When playing with the expansion, you add seven cards into the deck, with two cards face down at setup, and when preparing for the next decade, you will flip three cards face up. The scenarios will put historical context to your game and will have you start with certain cards in your hand. You will need to read each scenario when playing, as they all change the game a bit to keep things balanced and to put those big historical events into play. Achievements are added by revealing two from the card types set, two from the agency levels set, and one from the miscellaneous set. Everyone can claim these achievements on their turn similarly to using abilities. When claiming achievements, you place one of your Control cards in your hand on top of the achievement. This Control card will not be usable anymore. The first player to place on a card will get four points at the end of the game, the second will get two points, and the third will get one point; no points will be awarded after that.
The achievements really add on points to the game and help direct players to a goal while playing. There are different achievements each time you play, and your strategy might change each time you play due to these goals being different each time.
Theme and Mechanics:
The theme is exactly what the game title says, a "Space Race." The game uses events from space history to help with the theme, and you will feel it when playing the game. The mechanics used in the game include card drafting, hand management, and simultaneous action selection. These mechanics are used in a way that differs from other games. With the way they are used, you will need to think strategically about your moves and cards.
Artwork and Components:
The artwork is just wonderful, and the lines used across the cards make it easy to know if you have any other actions from cards other than the recently acquired one. The icons match well, and after learning the icons, you will be able to sort out what actions each card has. I was sent a prototype version that was printed differently than the base game and not as good quality. I would expect that in the final version, you will be able to add them to the base game and not know the difference in cards or quality.
To me, a good game makes you think. This game definitely made me think a lot. You have to find a strategy to go with, since you can go after many different cards, as well as figure out if someone else might get to the card you want before you do. You don't have straight conflict with other players, but there is conflict by taking a card that another player wanted or that another player planned on getting when placing it into the universe. The achievements in the expansion game made this game a whole lot better for me, as it guided play a little more for me and helped score more points. Also, everyone else playing was going after the same achievements, and some cards seemed to be more precious than others due to this.
If you are a player that has a hard time making decisions, then you will not like this game as you will gather many cards to potentially get and use, but you won't have enough turns to use them all. You will have to figure out which cards you really want, and sometimes this will take lots of time to sort through. Also, when new to the game, learning what actions are on the cards will take time and will cause the game to be longer than needed. This will also get better with more plays.
The base game is a great game by itself, but the Interkosmos expansion adds some much-needed mechanics and goals into play. It also adds some scenarios that end up telling a great story. We played "The Dawn of an Era" with NASA (USA) and Soviet (Russia) going head to head and using special cards like Moon Speech, Small Step for Man, Sputnik 1, and Leaving Earth.
Players Who Like:
If you enjoy games that connect you to history or tell a story, you will need to check out this game.
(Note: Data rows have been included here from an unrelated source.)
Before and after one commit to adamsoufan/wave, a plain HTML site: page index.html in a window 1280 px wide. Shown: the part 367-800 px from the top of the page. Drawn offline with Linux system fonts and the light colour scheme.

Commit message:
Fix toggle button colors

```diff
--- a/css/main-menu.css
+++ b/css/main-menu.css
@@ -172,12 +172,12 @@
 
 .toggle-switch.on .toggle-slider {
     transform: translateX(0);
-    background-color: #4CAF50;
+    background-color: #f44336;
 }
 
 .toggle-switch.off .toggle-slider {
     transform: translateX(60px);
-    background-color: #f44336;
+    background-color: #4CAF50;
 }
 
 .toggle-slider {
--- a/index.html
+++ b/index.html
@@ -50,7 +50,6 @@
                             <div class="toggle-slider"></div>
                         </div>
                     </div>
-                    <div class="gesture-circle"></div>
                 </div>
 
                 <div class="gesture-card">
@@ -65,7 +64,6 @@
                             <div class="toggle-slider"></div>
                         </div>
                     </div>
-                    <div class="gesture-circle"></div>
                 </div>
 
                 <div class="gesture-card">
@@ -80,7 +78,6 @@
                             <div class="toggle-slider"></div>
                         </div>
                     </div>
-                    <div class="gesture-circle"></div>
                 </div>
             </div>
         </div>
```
This game is perfect for those who don't like direct conflict during play but still enjoy the strategy and interaction it presents.
I am giving Space Race: Interkosmos an 8 out of 10 super meeples.
See Brody's original post at http://www.everythingboardgames.com/2017/11/space-race-inter...